Keith also encouraged veterans to write up their memoirs and gradually established, in his back bedroom, a trove of valuable accounts, which will continue to be of great service to family and academic researchers. The Trust also supported Freedom Trails along escape routes in Italy.
MSMT received encouragement from both British and Italian authorities and Keith himself was awarded the honour of OBE in 2001 and Cavaliere Ufficiale in 2003 by Britain and Italy respectively. He was also made an honorary citizen of Monte San Martino. His autobiography, In Combat, Unarmed, was published in 2013.
In the final years of a very long life, Keith stepped back from day-to-day administration of the Trust but continued to keep a close eye on it and watched it grow from strength to strength, as the children and grand-children of prisoners sought not only to discover more about the experiences of the often reticent veterans, but to connect with the families of their Italian saviours. Ill health compelled him to stop visiting Italy but he was looked after in London by his close friends Luigi Pighetti and Maurizo Pittacolo. With him in his last hours was the third member of his principal care team – Letitia Blake, secretary of the Trust, who over the previous 14 years had become an indispensable aide and dear friend, spending many hours with him and supporting his vagaries. Without her and the others Keith would have been unable to spend his last few years living in his London flat.
Keith requested that there be no funeral but the news of his passing prompted a flood of requests for there to be a celebration of his life.
Report by John Simkins
Read the Telegraph’s Obituary of Keith here.
Read an account by Letitia Blake, secretary of MSMT, about her 14-year friendship with Keith Killby

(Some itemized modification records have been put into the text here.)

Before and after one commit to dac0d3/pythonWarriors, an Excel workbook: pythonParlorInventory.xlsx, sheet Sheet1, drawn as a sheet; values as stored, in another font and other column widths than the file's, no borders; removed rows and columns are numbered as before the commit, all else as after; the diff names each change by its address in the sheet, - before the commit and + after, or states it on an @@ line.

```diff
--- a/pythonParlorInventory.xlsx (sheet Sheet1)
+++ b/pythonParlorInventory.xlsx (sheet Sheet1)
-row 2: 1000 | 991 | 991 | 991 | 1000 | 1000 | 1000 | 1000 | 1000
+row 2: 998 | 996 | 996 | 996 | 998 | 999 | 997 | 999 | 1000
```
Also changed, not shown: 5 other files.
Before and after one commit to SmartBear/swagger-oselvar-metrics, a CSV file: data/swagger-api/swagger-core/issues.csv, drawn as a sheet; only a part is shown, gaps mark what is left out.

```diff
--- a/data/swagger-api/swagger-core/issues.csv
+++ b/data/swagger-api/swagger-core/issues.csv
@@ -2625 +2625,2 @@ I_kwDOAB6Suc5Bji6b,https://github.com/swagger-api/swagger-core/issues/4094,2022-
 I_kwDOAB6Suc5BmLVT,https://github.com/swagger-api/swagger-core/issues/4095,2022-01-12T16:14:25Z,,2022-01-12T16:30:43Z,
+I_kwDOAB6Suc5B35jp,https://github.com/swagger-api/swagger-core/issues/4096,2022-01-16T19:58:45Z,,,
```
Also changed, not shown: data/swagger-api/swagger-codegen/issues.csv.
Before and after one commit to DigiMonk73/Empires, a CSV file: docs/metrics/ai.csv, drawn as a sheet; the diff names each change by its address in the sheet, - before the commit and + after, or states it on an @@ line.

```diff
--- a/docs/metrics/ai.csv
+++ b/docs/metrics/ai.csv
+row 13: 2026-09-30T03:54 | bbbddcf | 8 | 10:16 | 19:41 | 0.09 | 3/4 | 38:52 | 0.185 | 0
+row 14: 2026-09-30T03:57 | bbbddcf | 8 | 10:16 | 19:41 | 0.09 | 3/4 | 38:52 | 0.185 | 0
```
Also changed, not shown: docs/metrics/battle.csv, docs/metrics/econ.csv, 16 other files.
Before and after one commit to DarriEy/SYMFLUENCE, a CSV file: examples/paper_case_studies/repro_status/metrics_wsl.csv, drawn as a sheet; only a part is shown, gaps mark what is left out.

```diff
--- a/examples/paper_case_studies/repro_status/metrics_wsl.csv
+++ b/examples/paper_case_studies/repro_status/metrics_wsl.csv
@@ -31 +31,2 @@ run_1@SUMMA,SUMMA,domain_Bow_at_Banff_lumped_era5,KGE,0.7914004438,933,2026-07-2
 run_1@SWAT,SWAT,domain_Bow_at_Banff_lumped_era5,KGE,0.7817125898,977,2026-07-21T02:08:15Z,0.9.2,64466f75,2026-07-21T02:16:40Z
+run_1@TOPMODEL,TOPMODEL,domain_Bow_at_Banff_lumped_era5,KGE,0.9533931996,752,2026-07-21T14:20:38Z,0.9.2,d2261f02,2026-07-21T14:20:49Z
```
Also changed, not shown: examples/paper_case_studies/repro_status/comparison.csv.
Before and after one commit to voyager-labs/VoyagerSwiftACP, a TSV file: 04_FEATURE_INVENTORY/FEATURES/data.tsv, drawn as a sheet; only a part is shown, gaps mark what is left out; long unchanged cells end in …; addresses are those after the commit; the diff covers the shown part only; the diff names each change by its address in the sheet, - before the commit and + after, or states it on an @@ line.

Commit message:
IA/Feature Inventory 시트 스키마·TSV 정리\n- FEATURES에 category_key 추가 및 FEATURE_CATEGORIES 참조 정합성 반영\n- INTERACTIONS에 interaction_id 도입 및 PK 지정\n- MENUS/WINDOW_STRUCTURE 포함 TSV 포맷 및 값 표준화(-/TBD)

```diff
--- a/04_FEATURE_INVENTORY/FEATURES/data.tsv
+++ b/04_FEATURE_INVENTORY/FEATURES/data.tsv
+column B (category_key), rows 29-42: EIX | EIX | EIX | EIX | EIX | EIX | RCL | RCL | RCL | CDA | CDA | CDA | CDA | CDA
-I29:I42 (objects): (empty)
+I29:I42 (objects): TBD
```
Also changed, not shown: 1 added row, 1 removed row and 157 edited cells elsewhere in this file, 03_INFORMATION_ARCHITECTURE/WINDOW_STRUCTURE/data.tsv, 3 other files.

Read a tribute to Keith Killby by Sir Nick Young, chairman of MSMT, in the pdf below.
Read a tribute to Keith by his nephew Malcolm Angus below.